> _The problem_
Give the data again exactly as written, without any of its pictures.

Records contained in a dataset:
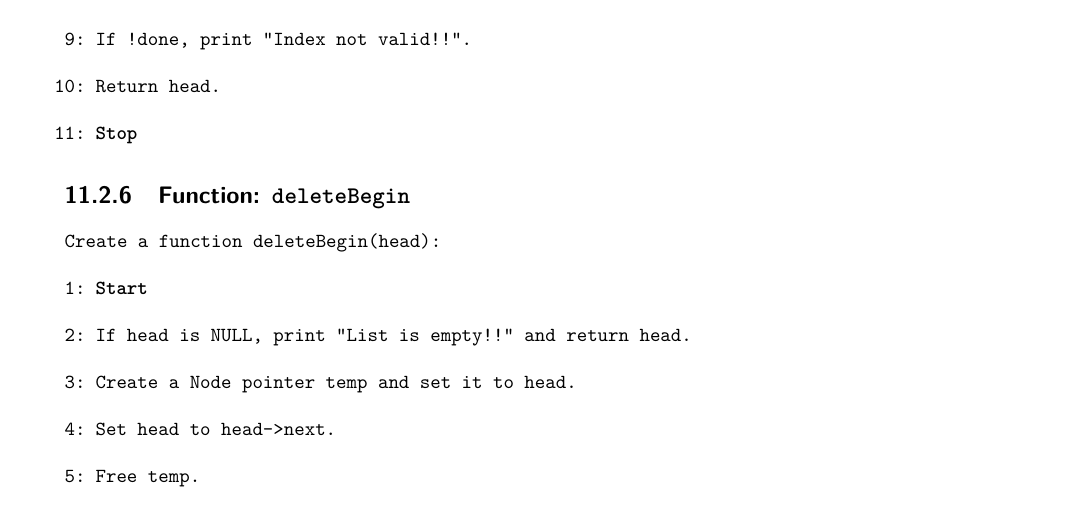
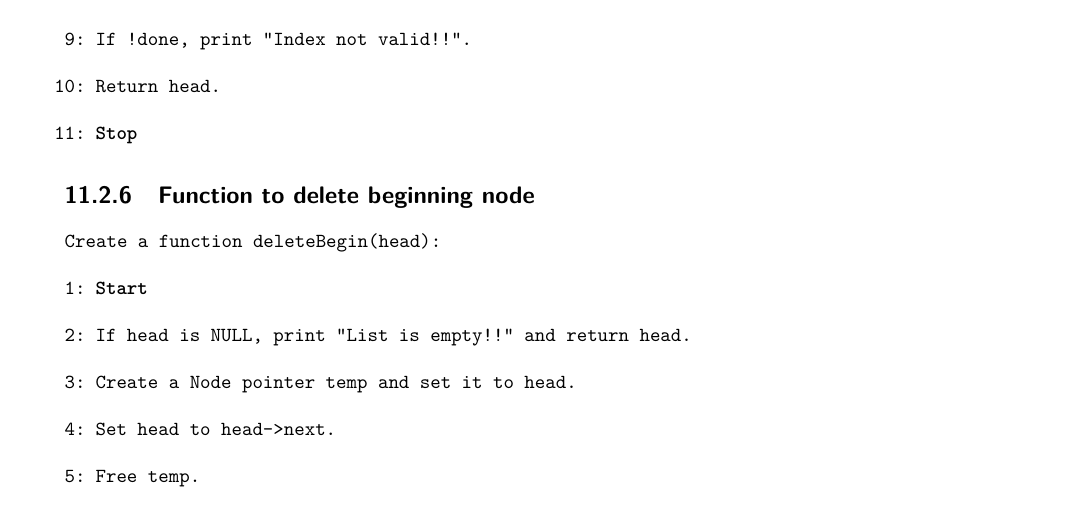
Before and after one commit to MohamedIrfanAM/labworks, a LaTeX document (s3/dsa/record/main.tex, which reads s3/dsa/record/Cycle_2/LinkedList.tex): part of page 76 of 165, cut so that both start at the same text. Compiled offline with pdfLaTeX.

Commit message:
Refactor deleteBegin function name in LinkedList.tex

```diff
--- a/s3/dsa/record/Cycle_2/LinkedList.tex
+++ b/s3/dsa/record/Cycle_2/LinkedList.tex
@@ -81,7 +81,7 @@ To implement a program for various operations on a singly linked list.
     \item \textbf{Stop}
   \end{enumerate}
 
-  \subsection{Function: \texttt{deleteBegin}}
+  \subsection{Function to delete beginning node}
   Create a function \texttt{deleteBegin(head)}:
   \begin{enumerate}[label=\arabic*:,left=0pt]
     \item \textbf{Start}
```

> _Exercise result_
Before and after one commit to MohamedIrfanAM/labworks, a LaTeX document (s3/dsa/record/main.tex, which reads s3/dsa/record/Cycle_2/LinkedList.tex): part of page 76 of 165, cut so that both start at the same text. Compiled offline with pdfLaTeX.

Commit message:
Refactor deleteBegin function name in LinkedList.tex

```diff
--- a/s3/dsa/record/Cycle_2/LinkedList.tex
+++ b/s3/dsa/record/Cycle_2/LinkedList.tex
@@ -81,7 +81,7 @@ To implement a program for various operations on a singly linked list.
     \item \textbf{Stop}
   \end{enumerate}
 
-  \subsection{Function: \texttt{deleteBegin}}
+  \subsection{Function to delete beginning node}
   Create a function \texttt{deleteBegin(head)}:
   \begin{enumerate}[label=\arabic*:,left=0pt]
     \item \textbf{Start}
```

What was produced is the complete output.